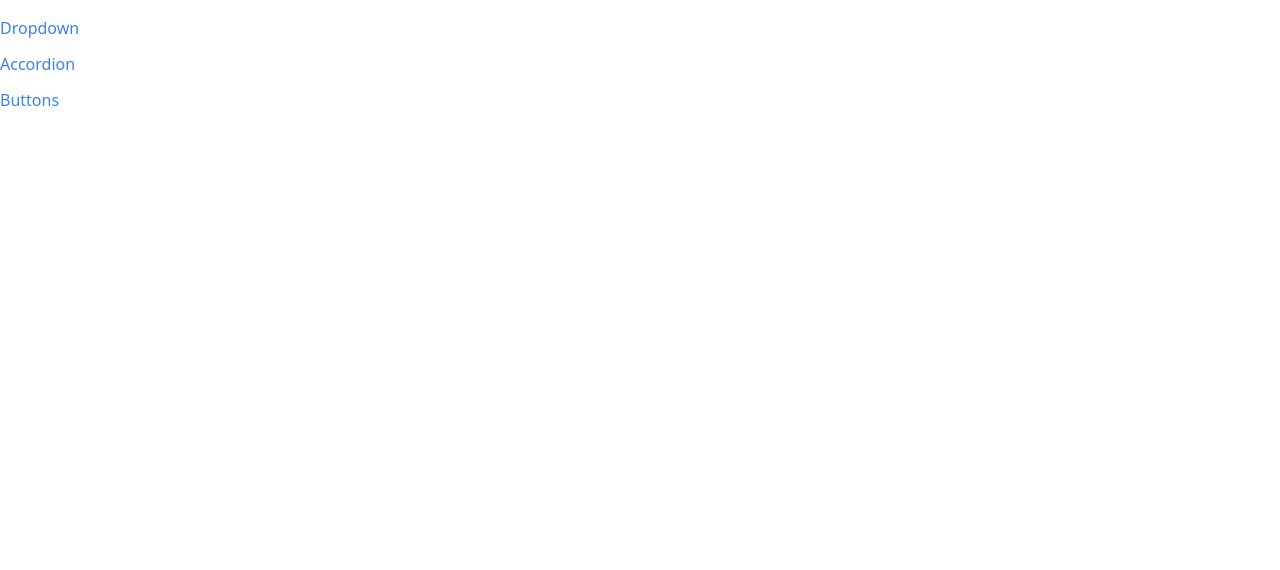
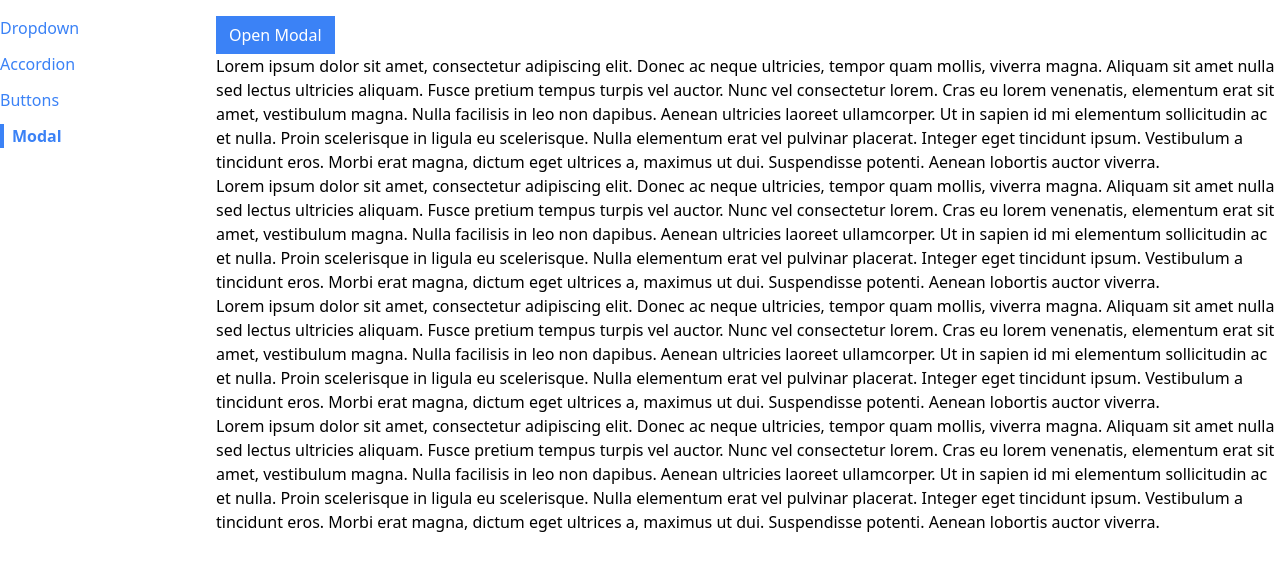
Before and after one commit to louvang/react18-components, a React (Create React App) app: page /modal in a window 1280 px wide. Shown: the top 570 px of the page. Built offline with nearby package versions, Linux system fonts and the light colour scheme.

Commit message:
Create Modal component

```diff
--- a/public/index.html
+++ b/public/index.html
@@ -39,5 +39,6 @@
       To begin the development, run `npm start` or `yarn start`.
       To create a production bundle, use `npm run build` or `yarn build`.
     -->
+    <div class="modal-container"></div>
   </body>
 </html>
--- a/src/App.js
+++ b/src/App.js
@@ -3,20 +3,24 @@ import Route from './components/Route';
 import AccordionPage from './pages/AccordionPage';
 import DropdownPage from './pages/DropdownPage';
 import ButtonPage from './pages/ButtonPage';
+import ModalPage from './pages/ModalPage';
 
 function App() {
   return (
     <div className="container mx-auto grid grid-cols-6 gap-4 mt-4">
       <Sidebar />
       <div className="col-span-5">
+        <Route path="/">
+          <DropdownPage />
+        </Route>
         <Route path="/accordion">
           <AccordionPage />
         </Route>
-        <Route path="/">
-          <DropdownPage />
-        </Route>
         <Route path="/buttons">
           <ButtonPage />
+        </Route>
+        <Route path="/modal">
+          <ModalPage />
         </Route>
       </div>
     </div>
--- /dev/null
+++ b/src/components/Modal.js
@@ -0,0 +1,30 @@
+import ReactDOM from 'react-dom';
+import { useEffect } from 'react';
+
+function Modal({ onClose, children, actionBar }) {
+  useEffect(() => {
+    document.body.classList.add('overflow-hidden');
+
+    return () => {
+      document.body.classList.remove('overflow-hidden');
+    };
+  }, []);
+
+  return ReactDOM.createPortal(
+    <div>
+      <div
+        onClick={onClose}
+        className="fixed inset-0 bg-gray-300 opacity-80"
+      ></div>
+      <div className="fixed inset-40 p-10 bg-white">
+        <div className="flex flex-col justify-between h-full">
+          {children}
+          <div className="flex justify-end">{actionBar}</div>
+        </div>
+      </div>
+    </div>,
+    document.querySelector('.modal-container')
+  );
+}
+
+export default Modal;
--- a/src/components/Sidebar.js
+++ b/src/components/Sidebar.js
@@ -5,6 +5,7 @@ function Sidebar() {
     { label: 'Dropdown', path: '/' },
     { label: 'Accordion', path: '/accordion' },
     { label: 'Buttons', path: '/buttons' },
+    { label: 'Modal', path: '/modal' },
   ];
 
   const renderedLinks = links.map((link) => {
--- /dev/null
+++ b/src/pages/ModalPage.js
@@ -0,0 +1,92 @@
+import { useState } from 'react';
+import Modal from '../components/Modal';
+import Button from '../components/Button';
+
+function ModalPage() {
+  const [showModal, setShowModal] = useState(false);
+
+  const handleClick = () => {
+    setShowModal(true);
+  };
+
+  const handleClose = () => {
+    setShowModal(false);
+  };
+
+  const actionBar = (
+    <div>
+      <Button primary onClick={handleClose}>
+        I Accept
+      </Button>
+    </div>
+  );
+
+  const modal = (
+    <Modal onClose={handleClose} actionBar={actionBar}>
+      <p>Please accept the terms and conditions.</p>
+    </Modal>
+  );
+
+  return (
+    <div>
+      <Button onClick={handleClick} primary>
+        Open Modal
+      </Button>
+      {showModal && modal}
+
+      <p>
+        Lorem ipsum dolor sit amet, consectetur adipiscing elit. Donec ac neque
+        ultricies, tempor quam mollis, viverra magna. Aliquam sit amet nulla sed
+        lectus ultricies aliquam. Fusce pretium tempus turpis vel auctor. Nunc
+        vel consectetur lorem. Cras eu lorem venenatis, elementum erat sit amet,
+        vestibulum magna. Nulla facilisis in leo non dapibus. Aenean ultricies
+        laoreet ullamcorper. Ut in sapien id mi elementum sollicitudin ac et
+        nulla. Proin scelerisque in ligula eu scelerisque. Nulla elementum erat
+        vel pulvinar placerat. Integer eget tincidunt ipsum. Vestibulum a
+        tincidunt eros. Morbi erat magna, dictum eget ultrices a, maximus ut
+        dui. Suspendisse potenti. Aenean lobortis auctor viverra.{' '}
+      </p>
+
+      <p>
+        Lorem ipsum dolor sit amet, consectetur adipiscing elit. Donec ac neque
+        ultricies, tempor quam mollis, viverra magna. Aliquam sit amet nulla sed
+        lectus ultricies aliquam. Fusce pretium tempus turpis vel auctor. Nunc
+        vel consectetur lorem. Cras eu lorem venenatis, elementum erat sit amet,
+        vestibulum magna. Nulla facilisis in leo non dapibus. Aenean ultricies
+        laoreet ullamcorper. Ut in sapien id mi elementum sollicitudin ac et
+        nulla. Proin scelerisque in ligula eu scelerisque. Nulla elementum erat
+        vel pulvinar placerat. Integer eget tincidunt ipsum. Vestibulum a
+        tincidunt eros. Morbi erat magna, dictum eget ultrices a, maximus ut
+        dui. Suspendisse potenti. Aenean lobortis auctor viverra.{' '}
+      </p>
+
+      <p>
+        Lorem ipsum dolor sit amet, consectetur adipiscing elit. Donec ac neque
+        ultricies, tempor quam mollis, viverra magna. Aliquam sit amet nulla sed
+        lectus ultricies aliquam. Fusce pretium tempus turpis vel auctor. Nunc
+        vel consectetur lorem. Cras eu lorem venenatis, elementum erat sit amet,
+        vestibulum magna. Nulla facilisis in leo non dapibus. Aenean ultricies
+        laoreet ullamcorper. Ut in sapien id mi elementum sollicitudin ac et
+        nulla. Proin scelerisque in ligula eu scelerisque. Nulla elementum erat
+        vel pulvinar placerat. Integer eget tincidunt ipsum. Vestibulum a
+        tincidunt eros. Morbi erat magna, dictum eget ultrices a, maximus ut
+        dui. Suspendisse potenti. Aenean lobortis auctor viverra.{' '}
+      </p>
+
+      <p>
+        Lorem ipsum dolor sit amet, consectetur adipiscing elit. Donec ac neque
+        ultricies, tempor quam mollis, viverra magna. Aliquam sit amet nulla sed
+        lectus ultricies aliquam. Fusce pretium tempus turpis vel auctor. Nunc
+        vel consectetur lorem. Cras eu lorem venenatis, elementum erat sit amet,
+        vestibulum magna. Nulla facilisis in leo non dapibus. Aenean ultricies
+        laoreet ullamcorper. Ut in sapien id mi elementum sollicitudin ac et
+        nulla. Proin scelerisque in ligula eu scelerisque. Nulla elementum erat
+        vel pulvinar placerat. Integer eget tincidunt ipsum. Vestibulum a
+        tincidunt eros. Morbi erat magna, dictum eget ultrices a, maximus ut
+        dui. Suspendisse potenti. Aenean lobortis auctor viverra.{' '}
+      </p>
+    </div>
+  );
+}
+
+export default ModalPage;
```
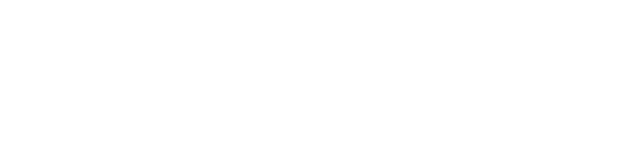
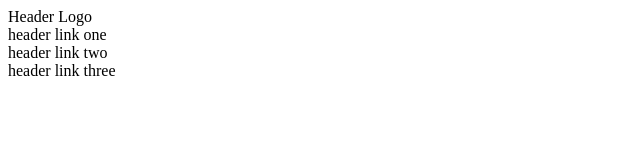
Before and after one commit to E-Jackson1/Landing-Page, a plain HTML site: page index.html in a window 1280 px wide. Shown: the whole page, without its empty margins (0-640 px from the left). Drawn offline with Linux system fonts and the light colour scheme.

Commit message:
added header content

```diff
--- a/index.html
+++ b/index.html
@@ -7,6 +7,13 @@
     <link rel="stylesheet" href="styles.css">
 </head>
 <body>
+    <div class="header-content">
+        <div class="header">Header Logo</div>
+        <div class="header-links">
+            <div>header link one</div>
+            <div>header link two</div>
+            <div>header link three</div>
+    </div>
 
 </body>
 </html>
```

______

Each entry above should be written out verbatim, minus its pictures.

_Result_
Before and after one commit to louvang/react18-components, a React (Create React App) app: page /modal in a window 1280 px wide. Shown: the top 570 px of the page. Built offline with nearby package versions, Linux system fonts and the light colour scheme.

Commit message:
Create Modal component

```diff
--- a/public/index.html
+++ b/public/index.html
@@ -39,5 +39,6 @@
       To begin the development, run `npm start` or `yarn start`.
       To create a production bundle, use `npm run build` or `yarn build`.
     -->
+    <div class="modal-container"></div>
   </body>
 </html>
--- a/src/App.js
+++ b/src/App.js
@@ -3,20 +3,24 @@ import Route from './components/Route';
 import AccordionPage from './pages/AccordionPage';
 import DropdownPage from './pages/DropdownPage';
 import ButtonPage from './pages/ButtonPage';
+import ModalPage from './pages/ModalPage';
 
 function App() {
   return (
     <div className="container mx-auto grid grid-cols-6 gap-4 mt-4">
       <Sidebar />
       <div className="col-span-5">
+        <Route path="/">
+          <DropdownPage />
+        </Route>
         <Route path="/accordion">
           <AccordionPage />
         </Route>
-        <Route path="/">
-          <DropdownPage />
-        </Route>
         <Route path="/buttons">
           <ButtonPage />
+        </Route>
+        <Route path="/modal">
+          <ModalPage />
         </Route>
       </div>
     </div>
--- /dev/null
+++ b/src/components/Modal.js
@@ -0,0 +1,30 @@
+import ReactDOM from 'react-dom';
+import { useEffect } from 'react';
+
+function Modal({ onClose, children, actionBar }) {
+  useEffect(() => {
+    document.body.classList.add('overflow-hidden');
+
+    return () => {
+      document.body.classList.remove('overflow-hidden');
+    };
+  }, []);
+
+  return ReactDOM.createPortal(
+    <div>
+      <div
+        onClick={onClose}
+        className="fixed inset-0 bg-gray-300 opacity-80"
+      ></div>
+      <div className="fixed inset-40 p-10 bg-white">
+        <div className="flex flex-col justify-between h-full">
+          {children}
+          <div className="flex justify-end">{actionBar}</div>
+        </div>
+      </div>
+    </div>,
+    document.querySelector('.modal-container')
+  );
+}
+
+export default Modal;
--- a/src/components/Sidebar.js
+++ b/src/components/Sidebar.js
@@ -5,6 +5,7 @@ function Sidebar() {
     { label: 'Dropdown', path: '/' },
     { label: 'Accordion', path: '/accordion' },
     { label: 'Buttons', path: '/buttons' },
+    { label: 'Modal', path: '/modal' },
   ];
 
   const renderedLinks = links.map((link) => {
--- /dev/null
+++ b/src/pages/ModalPage.js
@@ -0,0 +1,92 @@
+import { useState } from 'react';
+import Modal from '../components/Modal';
+import Button from '../components/Button';
+
+function ModalPage() {
+  const [showModal, setShowModal] = useState(false);
+
+  const handleClick = () => {
+    setShowModal(true);
+  };
+
+  const handleClose = () => {
+    setShowModal(false);
+  };
+
+  const actionBar = (
+    <div>
+      <Button primary onClick={handleClose}>
+        I Accept
+      </Button>
+    </div>
+  );
+
+  const modal = (
+    <Modal onClose={handleClose} actionBar={actionBar}>
+      <p>Please accept the terms and conditions.</p>
+    </Modal>
+  );
+
+  return (
+    <div>
+      <Button onClick={handleClick} primary>
+        Open Modal
+      </Button>
+      {showModal && modal}
+
+      <p>
+        Lorem ipsum dolor sit amet, consectetur adipiscing elit. Donec ac neque
+        ultricies, tempor quam mollis, viverra magna. Aliquam sit amet nulla sed
+        lectus ultricies aliquam. Fusce pretium tempus turpis vel auctor. Nunc
+        vel consectetur lorem. Cras eu lorem venenatis, elementum erat sit amet,
+        vestibulum magna. Nulla facilisis in leo non dapibus. Aenean ultricies
+        laoreet ullamcorper. Ut in sapien id mi elementum sollicitudin ac et
+        nulla. Proin scelerisque in ligula eu scelerisque. Nulla elementum erat
+        vel pulvinar placerat. Integer eget tincidunt ipsum. Vestibulum a
+        tincidunt eros. Morbi erat magna, dictum eget ultrices a, maximus ut
+        dui. Suspendisse potenti. Aenean lobortis auctor viverra.{' '}
+      </p>
+
+      <p>
+        Lorem ipsum dolor sit amet, consectetur adipiscing elit. Donec ac neque
+        ultricies, tempor quam mollis, viverra magna. Aliquam sit amet nulla sed
+        lectus ultricies aliquam. Fusce pretium tempus turpis vel auctor. Nunc
+        vel consectetur lorem. Cras eu lorem venenatis, elementum erat sit amet,
+        vestibulum magna. Nulla facilisis in leo non dapibus. Aenean ultricies
+        laoreet ullamcorper. Ut in sapien id mi elementum sollicitudin ac et
+        nulla. Proin scelerisque in ligula eu scelerisque. Nulla elementum erat
+        vel pulvinar placerat. Integer eget tincidunt ipsum. Vestibulum a
+        tincidunt eros. Morbi erat magna, dictum eget ultrices a, maximus ut
+        dui. Suspendisse potenti. Aenean lobortis auctor viverra.{' '}
+      </p>
+
+      <p>
+        Lorem ipsum dolor sit amet, consectetur adipiscing elit. Donec ac neque
+        ultricies, tempor quam mollis, viverra magna. Aliquam sit amet nulla sed
+        lectus ultricies aliquam. Fusce pretium tempus turpis vel auctor. Nunc
+        vel consectetur lorem. Cras eu lorem venenatis, elementum erat sit amet,
+        vestibulum magna. Nulla facilisis in leo non dapibus. Aenean ultricies
+        laoreet ullamcorper. Ut in sapien id mi elementum sollicitudin ac et
+        nulla. Proin scelerisque in ligula eu scelerisque. Nulla elementum erat
+        vel pulvinar placerat. Integer eget tincidunt ipsum. Vestibulum a
+        tincidunt eros. Morbi erat magna, dictum eget ultrices a, maximus ut
+        dui. Suspendisse potenti. Aenean lobortis auctor viverra.{' '}
+      </p>
+
+      <p>
+        Lorem ipsum dolor sit amet, consectetur adipiscing elit. Donec ac neque
+        ultricies, tempor quam mollis, viverra magna. Aliquam sit amet nulla sed
+        lectus ultricies aliquam. Fusce pretium tempus turpis vel auctor. Nunc
+        vel consectetur lorem. Cras eu lorem venenatis, elementum erat sit amet,
+        vestibulum magna. Nulla facilisis in leo non dapibus. Aenean ultricies
+        laoreet ullamcorper. Ut in sapien id mi elementum sollicitudin ac et
+        nulla. Proin scelerisque in ligula eu scelerisque. Nulla elementum erat
+        vel pulvinar placerat. Integer eget tincidunt ipsum. Vestibulum a
+        tincidunt eros. Morbi erat magna, dictum eget ultrices a, maximus ut
+        dui. Suspendisse potenti. Aenean lobortis auctor viverra.{' '}
+      </p>
+    </div>
+  );
+}
+
+export default ModalPage;
```
Before and after one commit to E-Jackson1/Landing-Page, a plain HTML site: page index.html in a window 1280 px wide. Shown: the whole page, without its empty margins (0-640 px from the left). Drawn offline with Linux system fonts and the light colour scheme.

Commit message:
added header content

```diff
--- a/index.html
+++ b/index.html
@@ -7,6 +7,13 @@
     <link rel="stylesheet" href="styles.css">
 </head>
 <body>
+    <div class="header-content">
+        <div class="header">Header Logo</div>
+        <div class="header-links">
+            <div>header link one</div>
+            <div>header link two</div>
+            <div>header link three</div>
+    </div>
 
 </body>
 </html>
```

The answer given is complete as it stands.